# INSTRUCTIONS TO FOLLOW
The copy you produce must repeat each record exactly and contain no pictures.

(Difference listings)
=======
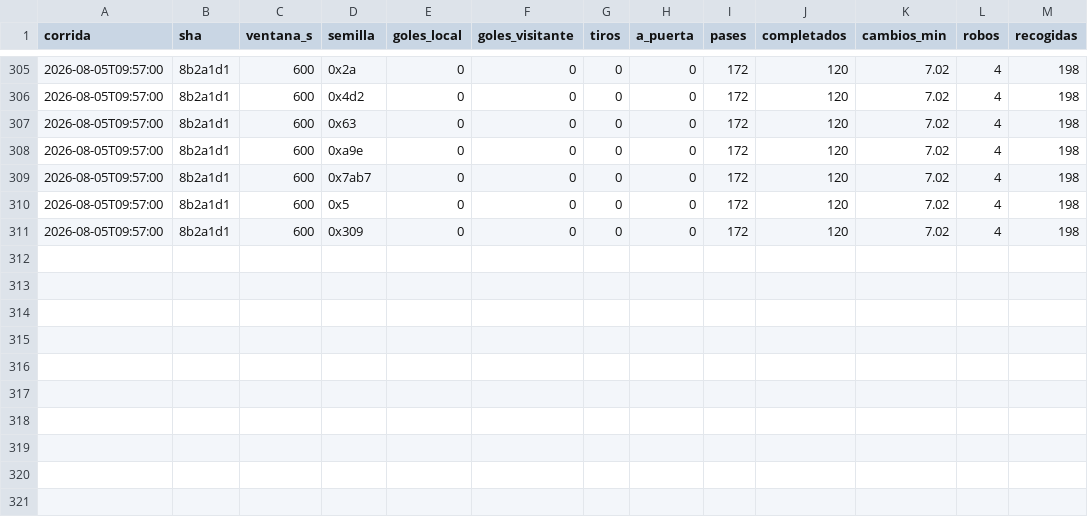
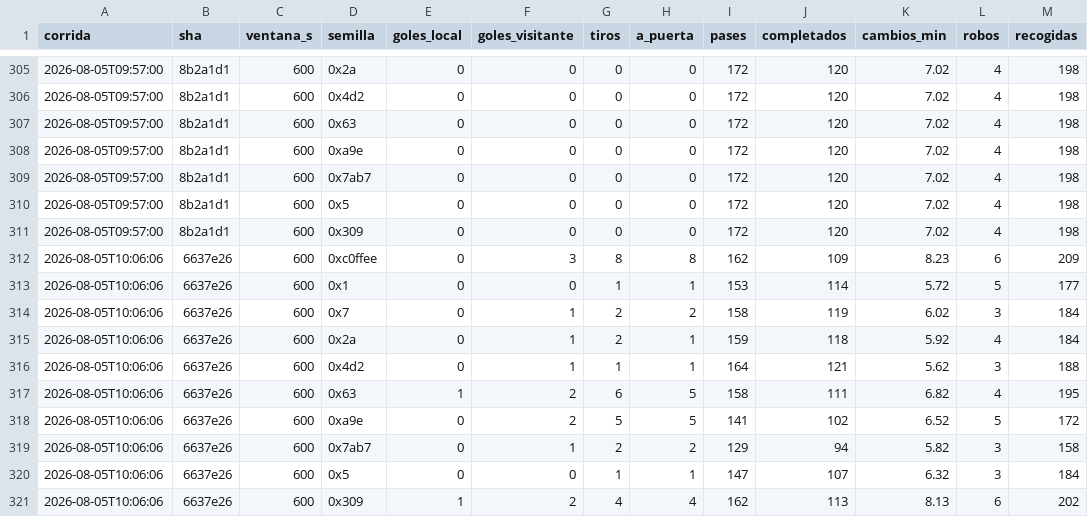
Before and after one commit to Uneven3/simulador-futbol, a CSV file: measurements/envelope.csv, drawn as a sheet; only a part is shown, gaps mark what is left out; the diff names each change by its address in the sheet, - before the commit and + after, or states it on an @@ line.

```diff
--- a/measurements/envelope.csv
+++ b/measurements/envelope.csv
+row 312: 2026-08-05T10:06:06 | 6637e26 | 600 | 0xc0ffee | 0 | 3 | 8 | 8 | 162 | 109 | 8.23 | 6 | 209
+row 313: 2026-08-05T10:06:06 | 6637e26 | 600 | 0x1 | 0 | 0 | 1 | 1 | 153 | 114 | 5.72 | 5 | 177
+row 314: 2026-08-05T10:06:06 | 6637e26 | 600 | 0x7 | 0 | 1 | 2 | 2 | 158 | 119 | 6.02 | 3 | 184
+row 315: 2026-08-05T10:06:06 | 6637e26 | 600 | 0x2a | 0 | 1 | 2 | 1 | 159 | 118 | 5.92 | 4 | 184
+row 316: 2026-08-05T10:06:06 | 6637e26 | 600 | 0x4d2 | 0 | 1 | 1 | 1 | 164 | 121 | 5.62 | 3 | 188
+row 317: 2026-08-05T10:06:06 | 6637e26 | 600 | 0x63 | 1 | 2 | 6 | 5 | 158 | 111 | 6.82 | 4 | 195
+row 318: 2026-08-05T10:06:06 | 6637e26 | 600 | 0xa9e | 0 | 2 | 5 | 5 | 141 | 102 | 6.52 | 5 | 172
+row 319: 2026-08-05T10:06:06 | 6637e26 | 600 | 0x7ab7 | 0 | 1 | 2 | 2 | 129 | 94 | 5.82 | 3 | 158
+row 320: 2026-08-05T10:06:06 | 6637e26 | 600 | 0x5 | 0 | 0 | 1 | 1 | 147 | 107 | 6.32 | 3 | 184
+row 321: 2026-08-05T10:06:06 | 6637e26 | 600 | 0x309 | 1 | 2 | 4 | 4 | 162 | 113 | 8.13 | 6 | 202
```
Also changed, not shown: 1 other file.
=======
# REPLY TO THE TASK
Before and after one commit to Uneven3/simulador-futbol, a CSV file: measurements/envelope.csv, drawn as a sheet; only a part is shown, gaps mark what is left out; the diff names each change by its address in the sheet, - before the commit and + after, or states it on an @@ line.

```diff
--- a/measurements/envelope.csv
+++ b/measurements/envelope.csv
+row 312: 2026-08-05T10:06:06 | 6637e26 | 600 | 0xc0ffee | 0 | 3 | 8 | 8 | 162 | 109 | 8.23 | 6 | 209
+row 313: 2026-08-05T10:06:06 | 6637e26 | 600 | 0x1 | 0 | 0 | 1 | 1 | 153 | 114 | 5.72 | 5 | 177
+row 314: 2026-08-05T10:06:06 | 6637e26 | 600 | 0x7 | 0 | 1 | 2 | 2 | 158 | 119 | 6.02 | 3 | 184
+row 315: 2026-08-05T10:06:06 | 6637e26 | 600 | 0x2a | 0 | 1 | 2 | 1 | 159 | 118 | 5.92 | 4 | 184
+row 316: 2026-08-05T10:06:06 | 6637e26 | 600 | 0x4d2 | 0 | 1 | 1 | 1 | 164 | 121 | 5.62 | 3 | 188
+row 317: 2026-08-05T10:06:06 | 6637e26 | 600 | 0x63 | 1 | 2 | 6 | 5 | 158 | 111 | 6.82 | 4 | 195
+row 318: 2026-08-05T10:06:06 | 6637e26 | 600 | 0xa9e | 0 | 2 | 5 | 5 | 141 | 102 | 6.52 | 5 | 172
+row 319: 2026-08-05T10:06:06 | 6637e26 | 600 | 0x7ab7 | 0 | 1 | 2 | 2 | 129 | 94 | 5.82 | 3 | 158
+row 320: 2026-08-05T10:06:06 | 6637e26 | 600 | 0x5 | 0 | 0 | 1 | 1 | 147 | 107 | 6.32 | 3 | 184
+row 321: 2026-08-05T10:06:06 | 6637e26 | 600 | 0x309 | 1 | 2 | 4 | 4 | 162 | 113 | 8.13 | 6 | 202
```
Also changed, not shown: 1 other file.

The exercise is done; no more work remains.